The total cost of traversing Cambodia using buses was USD 58.33 per person.
Money Saving Tips – Try to buy bus tickets directly from the company. There are only a few reputable bus companies in Cambodia (Capital Tours, Mekong Express, Sorya) – travel agencies and guesthouses all sell their tickets, but with a commission tacked on. You will get identical tickets from the company (if anything, more reliable) for less by spending a little more effort.
Entertainment & Tours
Most sights in Cambodia had entrance fees, except the beaches and a few monuments. There was also a difference between the fee for locals vs. foreigners that was always clearly indicated.
- National Cambodian Museum (Phnom Penh) – Entrance fee USD 5.00 per person
A great place to introduce and immerse yourself in Khmer history, the National Cambodian Museum presented a varied collection of Khmer art and religious artifacts. The building itself was also beautiful and the inner garden magnificent.
- Royal Palace (Phnom Penh) – Entrance fee USD 6.50 per person
A must-see in Phnom Penh, the Royal Palace still retains the splendor of what was once one of the richest kingdoms on earth.
- Wat Phnom (Phnom Penh) – Entrance fee USD 1.00 per person
Not worth the price. Visit just the square and surrounding areas of the temple. People in the park will try to make you pay the entrance fee, but just walk away and ignore them. A scammy sign with the required fee for foreigners is placed on the stairs to the top, with even scammier people sitting by it. Don’t bother going up, you wouldn’t miss much.

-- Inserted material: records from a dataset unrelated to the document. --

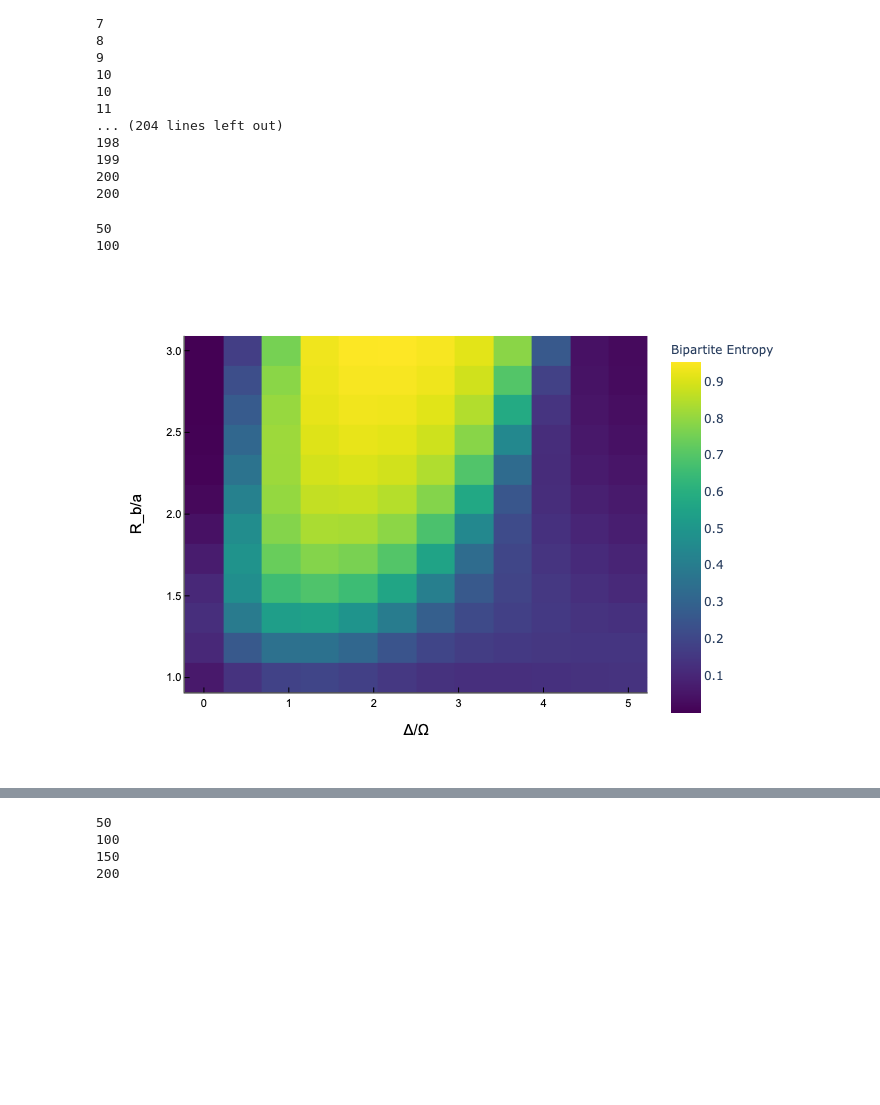
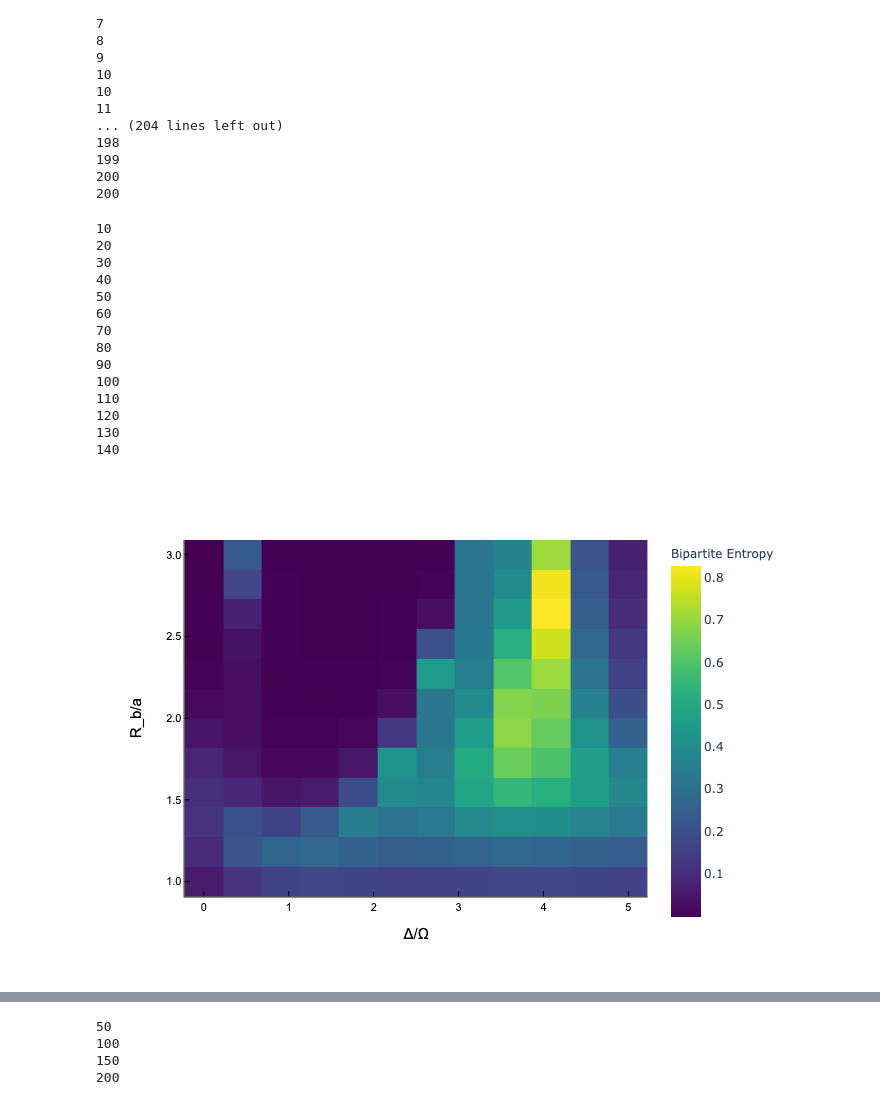
Before and after one commit to 1dividedby0/rabbit, a Jupyter notebook: julia_experiments/number_op.ipynb, the cells around one changed output, grey strips where cells are left out. Cells and saved outputs as stored; diff of their text form; code cells hidden in the pictures; blank space fills up the shorter version.

```diff
--- a/number_op.ipynb
+++ b/julia_experiments/number_op.ipynb
@@ -198,7 +198,7 @@ end
 function ground_state(N, psi0, sites, rabi_f, delt, ed_, krylov_dim=3)
     H = MPO(rydberg(N, rabi_f, delt), sites)
 
-    nsweeps = 30
+    nsweeps = 300
     # maxdim = [1000, 1000, 1000, 1000, 1000, 1000, 1000, 1000, 1000, 1000]
     maxdim = fill(100,nsweeps)
     cutoff = fill(1E-12, nsweeps)
@@ -469,14 +484,26 @@ plot(stand(N, resolution, separation_assumption, 1.25, 4, 5, psi0, sites, true))
 200
 # %%
 plotlyjs()
-N=6
+N=9
 resolution=12
 separation_assumption=2
 sites = siteinds("S=1/2", N)
 psi0 = MPS(sites, ["Dn" for i = 1:N])
 # psi0 = randomMPS(sites; linkdims=50)
-plot(stand(N, resolution, separation_assumption, 1, 3, 5, psi0, sites, true))
+plot(stand(N, resolution, 2, separation_assumption, 1, 3, 5, psi0, sites, false)[2])
 # %% [output]
+10
+20
+30
+40
 50
+60
+70
+80
+90
 100
+110
+120
+130
+140
-[figure, old version]
+[figure, new version]
```
Also changed, not shown: parts of 4 cells of this notebook, 43 other files.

If you’re lucky, the monkeys will be around!
- Cheung-Ek Killing Fields (Phnom Penh) – Entrance fee USD 3.00 per person
It’s so important to learn about the atrocities that happened in Cambodia during the Khmer Rouge regime, the Cheung-Ek killing fields were far from the city and required some sort of transportation to get there. An audio tour was available for USD 3.00 in addition to the USD 3.00 entrance fee (audio tour is highly recommended!).

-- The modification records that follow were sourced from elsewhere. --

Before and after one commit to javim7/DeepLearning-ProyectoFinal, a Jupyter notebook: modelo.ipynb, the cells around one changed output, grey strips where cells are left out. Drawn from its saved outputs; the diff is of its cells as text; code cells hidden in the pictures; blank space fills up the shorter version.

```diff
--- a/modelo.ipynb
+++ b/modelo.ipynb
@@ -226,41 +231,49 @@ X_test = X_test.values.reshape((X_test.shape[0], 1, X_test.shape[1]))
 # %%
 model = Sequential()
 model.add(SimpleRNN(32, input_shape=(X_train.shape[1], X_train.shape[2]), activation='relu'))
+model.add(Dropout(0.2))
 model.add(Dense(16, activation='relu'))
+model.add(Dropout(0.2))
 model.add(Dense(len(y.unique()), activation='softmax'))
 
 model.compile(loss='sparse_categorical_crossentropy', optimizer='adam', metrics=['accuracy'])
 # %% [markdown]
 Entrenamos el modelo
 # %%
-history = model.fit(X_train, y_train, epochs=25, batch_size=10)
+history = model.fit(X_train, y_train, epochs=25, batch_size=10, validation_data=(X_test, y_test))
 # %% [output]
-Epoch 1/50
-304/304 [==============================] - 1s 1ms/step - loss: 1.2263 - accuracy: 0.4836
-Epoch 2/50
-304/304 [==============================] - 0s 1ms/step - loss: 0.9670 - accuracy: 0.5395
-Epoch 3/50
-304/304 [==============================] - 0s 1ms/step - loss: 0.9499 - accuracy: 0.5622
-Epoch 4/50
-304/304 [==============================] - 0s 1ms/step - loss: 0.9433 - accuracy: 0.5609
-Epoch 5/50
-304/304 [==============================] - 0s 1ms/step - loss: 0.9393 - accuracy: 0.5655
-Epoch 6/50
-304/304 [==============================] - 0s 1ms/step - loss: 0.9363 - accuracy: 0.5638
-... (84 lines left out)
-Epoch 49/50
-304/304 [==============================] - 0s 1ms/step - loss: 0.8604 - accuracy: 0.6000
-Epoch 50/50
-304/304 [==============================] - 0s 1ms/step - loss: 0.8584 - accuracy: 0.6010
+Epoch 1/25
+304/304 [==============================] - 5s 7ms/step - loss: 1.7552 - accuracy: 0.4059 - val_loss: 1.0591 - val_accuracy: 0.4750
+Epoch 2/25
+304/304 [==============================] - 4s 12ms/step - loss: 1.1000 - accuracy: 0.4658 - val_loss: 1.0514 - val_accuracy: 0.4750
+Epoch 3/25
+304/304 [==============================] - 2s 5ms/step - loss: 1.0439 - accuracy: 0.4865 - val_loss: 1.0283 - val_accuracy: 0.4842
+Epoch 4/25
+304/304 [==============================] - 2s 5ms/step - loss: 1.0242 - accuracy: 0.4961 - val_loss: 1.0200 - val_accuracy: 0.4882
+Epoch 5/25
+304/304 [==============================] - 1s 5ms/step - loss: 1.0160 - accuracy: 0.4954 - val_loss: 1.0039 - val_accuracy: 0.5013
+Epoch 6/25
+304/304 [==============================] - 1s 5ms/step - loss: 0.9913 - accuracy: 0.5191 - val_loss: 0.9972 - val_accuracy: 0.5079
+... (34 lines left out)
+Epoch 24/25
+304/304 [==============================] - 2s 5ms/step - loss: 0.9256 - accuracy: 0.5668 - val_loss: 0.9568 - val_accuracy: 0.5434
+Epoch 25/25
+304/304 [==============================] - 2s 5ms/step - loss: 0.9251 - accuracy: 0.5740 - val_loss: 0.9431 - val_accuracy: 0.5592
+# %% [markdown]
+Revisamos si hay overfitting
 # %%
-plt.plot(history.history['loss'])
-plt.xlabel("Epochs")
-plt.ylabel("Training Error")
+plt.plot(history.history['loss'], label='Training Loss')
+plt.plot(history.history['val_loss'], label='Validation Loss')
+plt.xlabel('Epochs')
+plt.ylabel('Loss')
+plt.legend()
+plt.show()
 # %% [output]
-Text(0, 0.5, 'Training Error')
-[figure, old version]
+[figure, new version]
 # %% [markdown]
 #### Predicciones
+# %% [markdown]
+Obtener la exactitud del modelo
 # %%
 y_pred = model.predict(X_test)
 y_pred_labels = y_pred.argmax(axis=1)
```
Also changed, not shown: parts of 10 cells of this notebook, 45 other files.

- Tuol Sleng, S-21 (Phnom Penh) – Entrance fee USD 3.00 per person
If you don’t want to make a trip outside of town to the Cheung-Ek killing fields, you should at least visit Tuol Sleng in the middle of Phnom Penh.
- Angkor Archaeological Park (Siem Reap) – 3-Day Park Pass for USD 40.00 per person
The highlight of Cambodia and our trip so far, Angkor Archaeological Park is more than worth the USD 40 we paid for a 3-day pass. Other available pass options were: 1-day (USD 20) and 7-day (USD 60). Passes are personalized and checked regularly, so don’t lose them!
- Bamboo Train (Battambang) – Entrance fee USD 5.00 per person
This attraction has been on the edge of extinction for quite a while now, since the railroad will be used for actual trains. While it was fun and pretty strange, I’m not sure if it is worth the price you pay for it.
- Wat Banan, Phnom Sampeou (Battambang) – Entrance fee USD 3.00 per person
Nice attractions on the outskirts of Battambang, and a great deal for USD 3 per person. You can see the whole countryside from the top of the Sampeou mountain, as well as visit the dark killing caves.
We had some considerable miscellaneous expenses in Cambodia.
- Visa on arrival fee – USD 35.00 per person
The visa fee recently increased to USD 30.00 (tourist visa) and USD 35.00 (ordinary visa). We are still unsure if we got scammed or not because we paid USD 35.00 for an ordinary visa, but all we needed was a tourist visa.
- Bas-relief painting – USD 20.00
As our souvenir from Cambodia, we got a bas-relief painting while visiting Angkor Wat. The original quoted price was USD 40.00, but we managed to haggle it down to USD 20.00.
- 30-day + 2.5 GB SIM Card – USD 7.00
The best SIM card deal we had on our trip so far, we got this package with Cellcard, a major provider in Cambodia. Signal was decent, at least in the main cities we visited.
All other items, such as laundry, haircuts, clothing, etc. summed up to USD 37.88.
We got a lot for our buck in Cambodia and we still stayed within budget! I did not expect Cambodia to be cheaper than Vietnam, but considering the number of tours we took in Vietnam, this makes sense. Our cheapest country yet!